Patient zero is almost always going to be missed. That's just the reality of the situation.

Aunt Snow said...

For reasons that remain unclear, nurses and doctors failed to act on that information, and released the patient

Doctors released the patient. As far as I know, nurses don't have that authority.

Steve M. said...

Exactly.

Dark Avenger said...

My sister-in-law had no medical insurance when she started having severe pain in her abdominal area. In order to save money, I took her to a private clinic that would cost less than an ER visit would in case is wasn't appendicitis.

The doctor at the clinic said that she displayed all the classical signs of appendicitis.

When I took her to the ER, the doctor asked if she had had a BM that morning. Told that she did, the doctor stated she probably didn't have appendicitis, because it's not usual that one can have a BM without bursting the inflamed appendix.

Fortunately for my S-I-L, they ran a quick MRI on her and found, that yes, she did have appendicitis, and, looking back at her history, she probably had a chronic, ongoing low-grade infection until it flared up, which, of course, would allow for a BM that wouldn't bust her appendix like a squeezed grape.

This wasn't even zebra tracks, it's just the fact that in some cases, infections won't act like they do in the majority of the population or the textbooks about them.

mervis said...

Can't we just blame Obama?

The New York Crank said...

I think Fraud Guy is onto something. The "cost trimming" in hospitals and medical practices, powered by insurance companies and Medicare, are lowering reimbursements to healthcare institutions and doctors, forcing professionals and their staff to see more people, in less time, for fewer bucks.

What did you expect to get for that – healthcare improvements?

All insurers, including Medicare, have to shell out more.

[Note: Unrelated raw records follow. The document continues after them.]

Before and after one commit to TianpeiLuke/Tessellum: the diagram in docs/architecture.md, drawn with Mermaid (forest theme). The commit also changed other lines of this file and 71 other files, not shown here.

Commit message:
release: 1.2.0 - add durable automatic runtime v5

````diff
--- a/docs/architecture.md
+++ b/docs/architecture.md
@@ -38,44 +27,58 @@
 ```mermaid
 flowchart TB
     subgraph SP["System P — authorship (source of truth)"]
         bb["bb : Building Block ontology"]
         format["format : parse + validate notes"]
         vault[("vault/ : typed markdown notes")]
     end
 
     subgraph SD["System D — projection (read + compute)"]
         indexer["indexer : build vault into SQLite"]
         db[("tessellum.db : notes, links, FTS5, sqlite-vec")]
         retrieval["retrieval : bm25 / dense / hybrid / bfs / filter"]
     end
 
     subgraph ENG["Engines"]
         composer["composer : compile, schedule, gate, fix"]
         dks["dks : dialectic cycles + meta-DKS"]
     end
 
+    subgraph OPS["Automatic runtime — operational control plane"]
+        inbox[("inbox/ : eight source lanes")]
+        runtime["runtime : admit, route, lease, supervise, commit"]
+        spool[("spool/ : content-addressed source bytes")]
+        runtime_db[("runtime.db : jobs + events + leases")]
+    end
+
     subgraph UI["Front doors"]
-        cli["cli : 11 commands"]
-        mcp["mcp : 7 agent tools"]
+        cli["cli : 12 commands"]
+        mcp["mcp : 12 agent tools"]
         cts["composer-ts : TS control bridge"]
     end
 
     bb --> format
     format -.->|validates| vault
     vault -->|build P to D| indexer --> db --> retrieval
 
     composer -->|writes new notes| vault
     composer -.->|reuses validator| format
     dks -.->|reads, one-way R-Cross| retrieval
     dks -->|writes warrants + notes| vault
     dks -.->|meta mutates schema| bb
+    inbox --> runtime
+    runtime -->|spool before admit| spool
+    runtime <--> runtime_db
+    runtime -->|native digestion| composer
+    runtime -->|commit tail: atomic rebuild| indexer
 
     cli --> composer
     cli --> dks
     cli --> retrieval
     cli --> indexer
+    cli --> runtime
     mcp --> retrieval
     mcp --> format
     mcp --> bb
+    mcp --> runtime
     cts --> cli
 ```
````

Otherwise, you'll find not only Ebola-sized mistakes, but also more docs fleeing patients who are covered by insurance in favor of richer patients who can afford healthcare without insurance. It's already not only starting to happen, but accelerating in some areas. And that, too, will create more privilege for the rich and lousy healthcare for the rest of us.

Yours crankily,
The New York Crank